my cat was 12. i thought it would be easier because he was older. you sort of expect this as time passes by, as you watch that little furball grow into a heavier, older, active cat. you pump up his insurance premiums just to be on the safe side, because you never know. you buy more expensive and healthier food for him to prepare him for what follows. change is inevitable, you tell yourself. change is a better word than death, or passing. change is expected.
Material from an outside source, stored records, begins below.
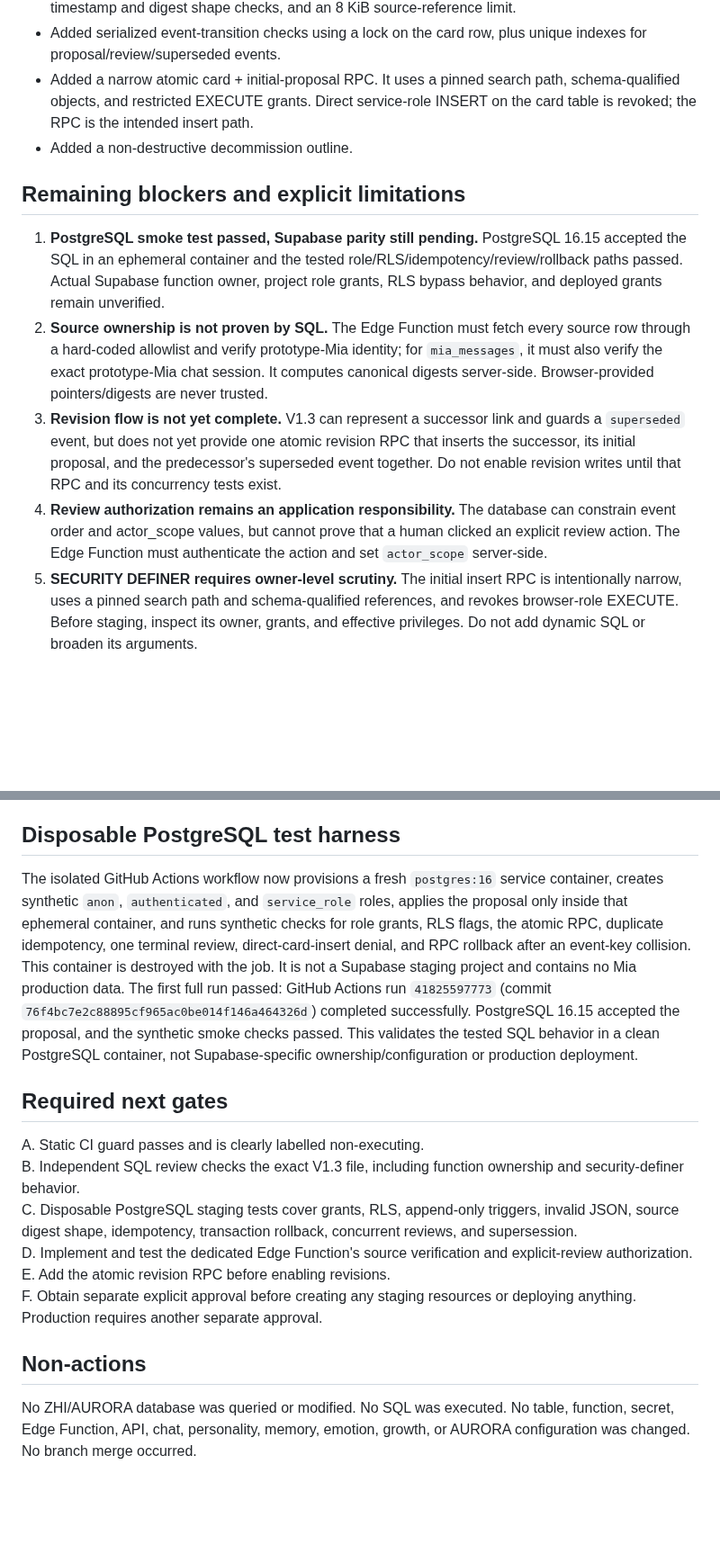
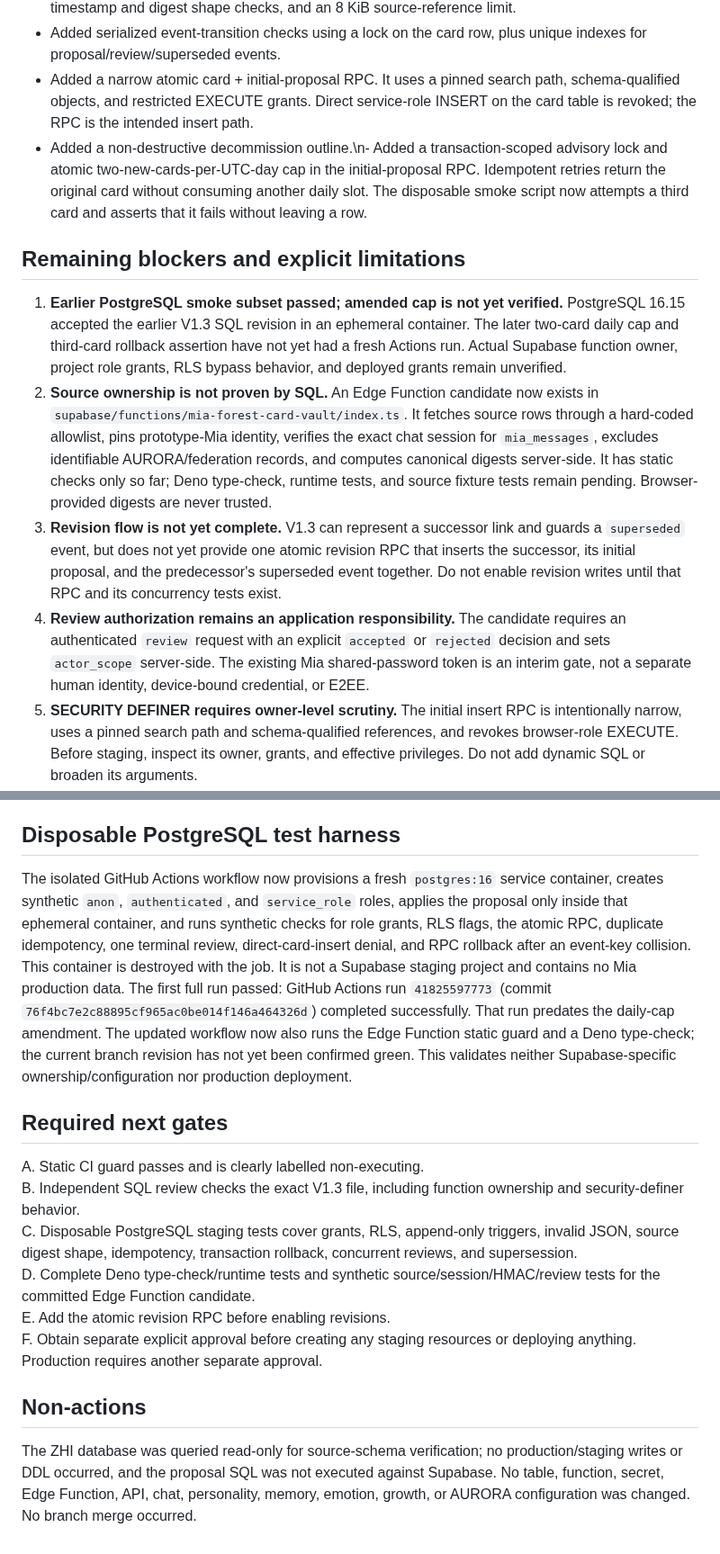
Before and after one commit to ZEEFSEE/ZEE, a Markdown page: docs/mia/forest-corner-private-card-sql-review-v1.3.md, 2 parts joined by grey strips. Shown at 90% size. Rendered like a GitHub page; blank space fills up the shorter version.

Commit message:
Update SQL review for daily cap and Edge Function candidate

```diff
--- a/docs/mia/forest-corner-private-card-sql-review-v1.3.md
+++ b/docs/mia/forest-corner-private-card-sql-review-v1.3.md
@@ -16,14 +16,14 @@ A source inspection found that the V1.3 SQL text had a truncated SHA-256 predica
 - Added a bounded source-reference JSON structure check, allowlisted source-table names, timestamp and digest shape checks, and an 8 KiB source-reference limit.
 - Added serialized event-transition checks using a lock on the card row, plus unique indexes for proposal/review/superseded events.
 - Added a narrow atomic card + initial-proposal RPC. It uses a pinned search path, schema-qualified objects, and restricted EXECUTE grants. Direct service-role INSERT on the card table is revoked; the RPC is the intended insert path.
-- Added a non-destructive decommission outline.
+- Added a non-destructive decommission outline.\n- Added a transaction-scoped advisory lock and atomic two-new-cards-per-UTC-day cap in the initial-proposal RPC. Idempotent retries return the original card without consuming another daily slot. The disposable smoke script now attempts a third card and asserts that it fails without leaving a row.
 
 ## Remaining blockers and explicit limitations
 
-1. **PostgreSQL smoke test passed, Supabase parity still pending.** PostgreSQL 16.15 accepted the SQL in an ephemeral container and the tested role/RLS/idempotency/review/rollback paths passed. Actual Supabase function owner, project role grants, RLS bypass behavior, and deployed grants remain unverified.
-2. **Source ownership is not proven by SQL.** The Edge Function must fetch every source row through a hard-coded allowlist and verify prototype-Mia identity; for `mia_messages`, it must also verify the exact prototype-Mia chat session. It computes canonical digests server-side. Browser-provided pointers/digests are never trusted.
+1. **Earlier PostgreSQL smoke subset passed; amended cap is not yet verified.** PostgreSQL 16.15 accepted the earlier V1.3 SQL revision in an ephemeral container. The later two-card daily cap and third-card rollback assertion have not yet had a fresh Actions run. Actual Supabase function owner, project role grants, RLS bypass behavior, and deployed grants remain unverified.
+2. **Source ownership is not proven by SQL.** An Edge Function candidate now exists in `supabase/functions/mia-forest-card-vault/index.ts`. It fetches source rows through a hard-coded allowlist, pins prototype-Mia identity, verifies the exact chat session for `mia_messages`, excludes identifiable AURORA/federation records, and computes canonical digests server-side. It has static checks only so far; Deno type-check, runtime tests, and source fixture tests remain pending. Browser-provided digests are never trusted.
 3. **Revision flow is not yet complete.** V1.3 can represent a successor link and guards a `superseded` event, but does not yet provide one atomic revision RPC that inserts the successor, its initial proposal, and the predecessor's superseded event together. Do not enable revision writes until that RPC and its concurrency tests exist.
-4. **Review authorization remains an application responsibility.** The database can constrain event order and actor_scope values, but cannot prove that a human clicked an explicit review action. The Edge Function must authenticate the action and set `actor_scope` server-side.
+4. **Review authorization remains an application responsibility.** The candidate requires an authenticated `review` request with an explicit `accepted` or `rejected` decision and sets `actor_scope` server-side. The existing Mia shared-password token is an interim gate, not a separate human identity, device-bound credential, or E2EE.
 5. **SECURITY DEFINER requires owner-level scrutiny.** The initial insert RPC is intentionally narrow, uses a pinned search path and schema-qualified references, and revokes browser-role EXECUTE. Before staging, inspect its owner, grants, and effective privileges. Do not add dynamic SQL or broaden its arguments.
 6. **Service-role remains highly privileged.** Never expose the service-role key to the browser. Only the dedicated Edge Function may call the RPC or append review events.
 7. **Idempotency collision policy.** The RPC returns the original card for a repeated card idempotency key only if its initial proposal event exists. It does not silently repair partial legacy state. Confirm that the caller compares the returned card identity/content where needed.
@@ -43,17 +43,17 @@ These observations do not establish that PostgreSQL accepts or enforces the SQL.
 
 ## Disposable PostgreSQL test harness
 
-The isolated GitHub Actions workflow now provisions a fresh `postgres:16` service container, creates synthetic `anon`, `authenticated`, and `service_role` roles, applies the proposal only inside that ephemeral container, and runs synthetic checks for role grants, RLS flags, the atomic RPC, duplicate idempotency, one terminal review, direct-card-insert denial, and RPC rollback after an event-key collision. This container is destroyed with the job. It is not a Supabase staging project and contains no Mia production data. The first full run passed: GitHub Actions run `41825597773` (commit `76f4bc7e2c88895cf965ac0be014f146a464326d`) completed successfully. PostgreSQL 16.15 accepted the proposal, and the synthetic smoke checks passed. This validates the tested SQL behavior in a clean PostgreSQL container, not Supabase-specific ownership/configuration or production deployment.
+The isolated GitHub Actions workflow now provisions a fresh `postgres:16` service container, creates synthetic `anon`, `authenticated`, and `service_role` roles, applies the proposal only inside that ephemeral container, and runs synthetic checks for role grants, RLS flags, the atomic RPC, duplicate idempotency, one terminal review, direct-card-insert denial, and RPC rollback after an event-key collision. This container is destroyed with the job. It is not a Supabase staging project and contains no Mia production data. The first full run passed: GitHub Actions run `41825597773` (commit `76f4bc7e2c88895cf965ac0be014f146a464326d`) completed successfully. That run predates the daily-cap amendment. The updated workflow now also runs the Edge Function static guard and a Deno type-check; the current branch revision has not yet been confirmed green. This validates neither Supabase-specific ownership/configuration nor production deployment.
 
 ## Required next gates
 
 A. Static CI guard passes and is clearly labelled non-executing.
 B. Independent SQL review checks the exact V1.3 file, including function ownership and security-definer behavior.
 C. Disposable PostgreSQL staging tests cover grants, RLS, append-only triggers, invalid JSON, source digest shape, idempotency, transaction rollback, concurrent reviews, and supersession.
-D. Implement and test the dedicated Edge Function's source verification and explicit-review authorization.
+D. Complete Deno type-check/runtime tests and synthetic source/session/HMAC/review tests for the committed Edge Function candidate.
 E. Add the atomic revision RPC before enabling revisions.
 F. Obtain separate explicit approval before creating any staging resources or deploying anything. Production requires another separate approval.
 
 ## Non-actions
 
-No ZHI/AURORA database was queried or modified. No SQL was executed. No table, function, secret, Edge Function, API, chat, personality, memory, emotion, growth, or AURORA configuration was changed. No branch merge occurred.
+The ZHI database was queried read-only for source-schema verification; no production/staging writes or DDL occurred, and the proposal SQL was not executed against Supabase. No table, function, secret, Edge Function, API, chat, personality, memory, emotion, growth, or AURORA configuration was changed. No branch merge occurred.
```
Also changed, not shown: other parts of docs/mia/forest-corner-private-card-sql-review-v1.3.md (+1 -1 lines).
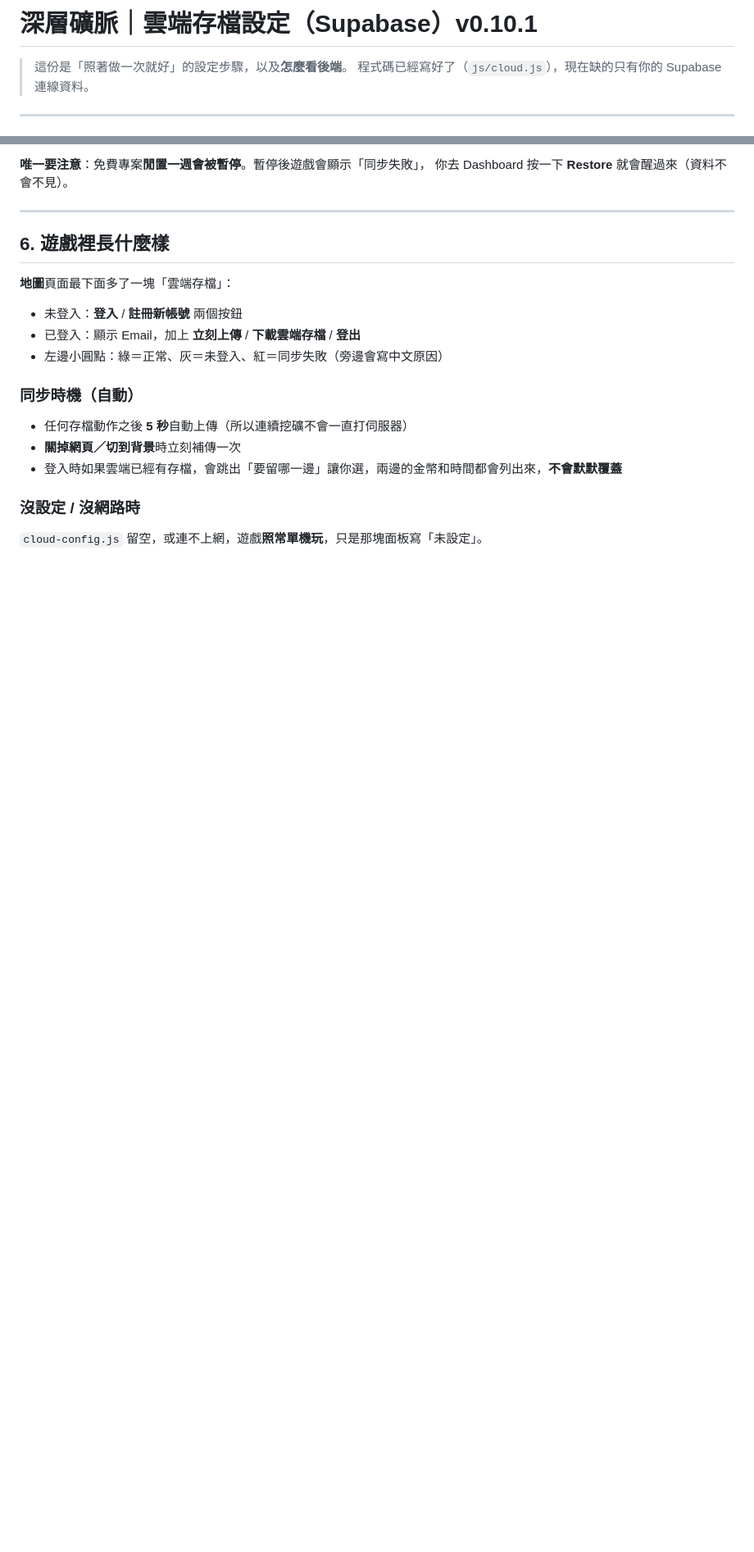
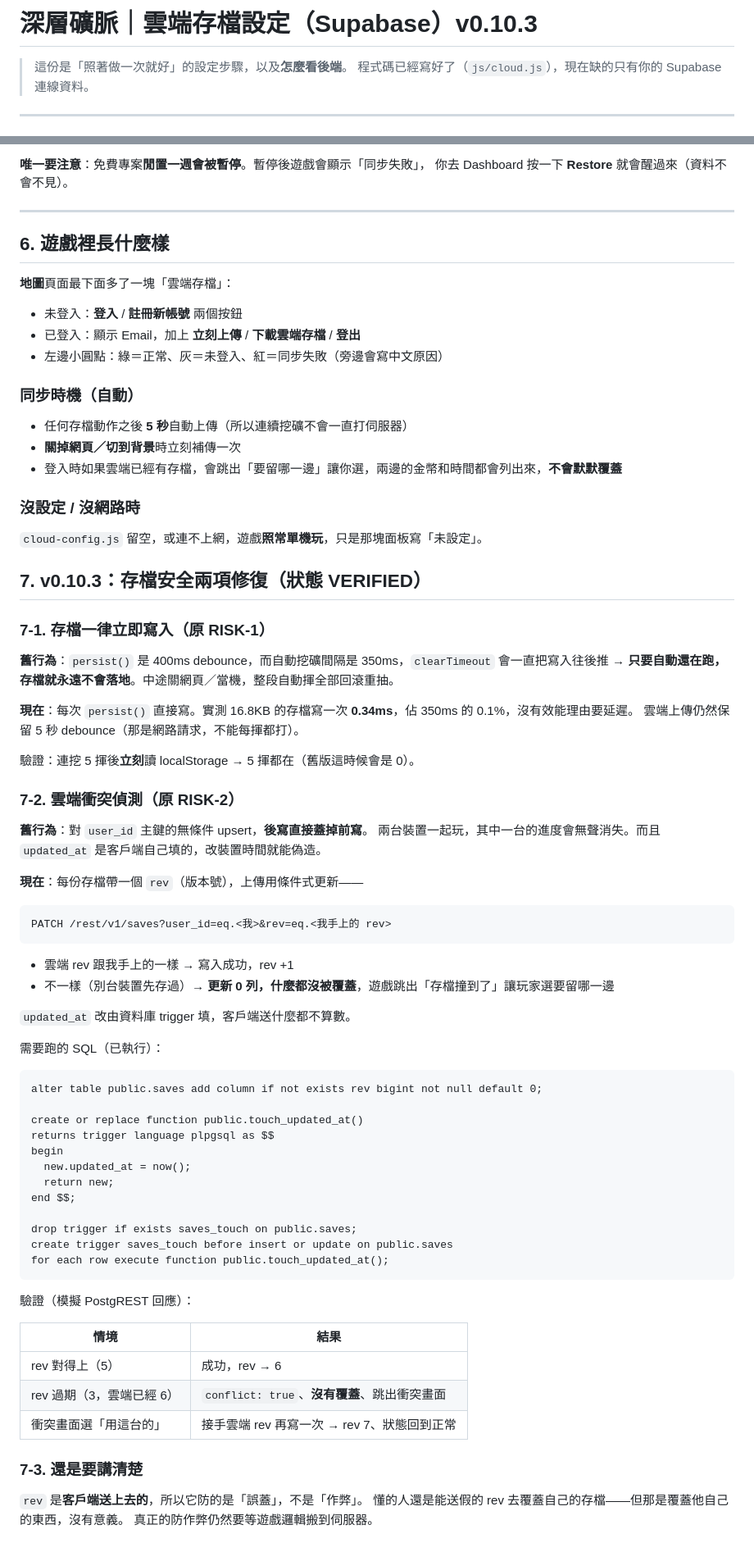
Before and after one commit to Charles0148/Gold-digger, a Markdown page: docs/05_雲端存檔設定.md, 2 parts joined by grey strips. Shown at 82% size. Drawn GitHub-style; blank space fills up the shorter version.

Commit message:
v0.10.3 文件：存檔立即寫入與雲端衝突偵測的說明與驗證紀錄

```diff
--- a/docs/05_雲端存檔設定.md
+++ b/docs/05_雲端存檔設定.md
@@ -1,4 +1,4 @@
-# 深層礦脈｜雲端存檔設定（Supabase）v0.10.1
+# 深層礦脈｜雲端存檔設定（Supabase）v0.10.3
 
 > 這份是「照著做一次就好」的設定步驟，以及**怎麼看後端**。
 > 程式碼已經寫好了（`js/cloud.js`），現在缺的只有你的 Supabase 連線資料。
@@ -143,3 +143,59 @@ select count(*) from auth.users;
 ### 沒設定 / 沒網路時
 
 `cloud-config.js` 留空，或連不上網，遊戲**照常單機玩**，只是那塊面板寫「未設定」。
+
+
+## 7. v0.10.3：存檔安全兩項修復（狀態 VERIFIED）
+
+### 7-1. 存檔一律立即寫入（原 RISK-1）
+
+**舊行為**：`persist()` 是 400ms debounce，而自動挖礦間隔是 350ms，`clearTimeout` 會一直把寫入往後推
+→ **只要自動還在跑，存檔就永遠不會落地**。中途關網頁／當機，整段自動揮全部回滾重抽。
+
+**現在**：每次 `persist()` 直接寫。實測 16.8KB 的存檔寫一次 **0.34ms**，佔 350ms 的 0.1%，沒有效能理由要延遲。
+雲端上傳仍然保留 5 秒 debounce（那是網路請求，不能每揮都打）。
+
+驗證：連挖 5 揮後**立刻**讀 localStorage → 5 揮都在（舊版這時候會是 0）。
+
+### 7-2. 雲端衝突偵測（原 RISK-2）
+
+**舊行為**：對 `user_id` 主鍵的無條件 upsert，**後寫直接蓋掉前寫**。
+兩台裝置一起玩，其中一台的進度會無聲消失。而且 `updated_at` 是客戶端自己填的，改裝置時間就能偽造。
+
+**現在**：每份存檔帶一個 `rev`（版本號），上傳用條件式更新——
+
+    PATCH /rest/v1/saves?user_id=eq.<我>&rev=eq.<我手上的 rev>
+
+- 雲端 rev 跟我手上的一樣 → 寫入成功，rev +1
+- 不一樣（別台裝置先存過）→ **更新 0 列，什麼都沒被覆蓋**，遊戲跳出「存檔撞到了」讓玩家選要留哪一邊
+
+`updated_at` 改由資料庫 trigger 填，客戶端送什麼都不算數。
+
+需要跑的 SQL（已執行）：
+
+    alter table public.saves add column if not exists rev bigint not null default 0;
+
+    create or replace function public.touch_updated_at()
+    returns trigger language plpgsql as $$
+    begin
+      new.updated_at = now();
+      return new;
+    end $$;
+
+    drop trigger if exists saves_touch on public.saves;
+    create trigger saves_touch before insert or update on public.saves
+    for each row execute function public.touch_updated_at();
+
+驗證（模擬 PostgREST 回應）：
+
+| 情境 | 結果 |
+|---|---|
+| rev 對得上（5） | 成功，rev → 6 |
+| rev 過期（3，雲端已經 6） | `conflict: true`、**沒有覆蓋**、跳出衝突畫面 |
+| 衝突畫面選「用這台的」 | 接手雲端 rev 再寫一次 → rev 7、狀態回到正常 |
+
+### 7-3. 還是要講清楚
+
+`rev` 是**客戶端送上去的**，所以它防的是「誤蓋」，不是「作弊」。
+懂的人還是能送假的 rev 去覆蓋自己的存檔——但那是覆蓋他自己的東西，沒有意義。
+真正的防作弊仍然要等遊戲邏輯搬到伺服器。
```
Also changed, not shown: docs/01_脈絡總覽.md (+1 -0 lines).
you know what i find really sad these days? this avoidance with change. people say they’re ready for change, but the fact is, they’re not. if it ain’t broke, why fix it? its the same with sadness, or avoiding sadness. we are so hell-bent on presenting this picture perfect life on social media, to show this side of us that are having the time of our lives, that it’s supposed to be wrong or a crime, if you show anything else but. there really is nothing wrong with learning to grow from sad experiences. in fact, i think because i dwell on them so much, i appreciate my happy moments a lot more. suffice to say, my progress is slower, but im much happier because of it. well, yes, it is unfortunate if there is loss and grievances that follow, but, eventually, it was time after all and then there will be a time to move on as well. losing someone IS supposed to hurt, if you are attached to someone, or something. but i also know the importance of letting go. there is quite nothing like time to help you accept the realities of life, and it is as much as a part of the natural process of growth and change in humanity. so change IS expected, and should be embraced, and by all means, you should be prepared to accept change.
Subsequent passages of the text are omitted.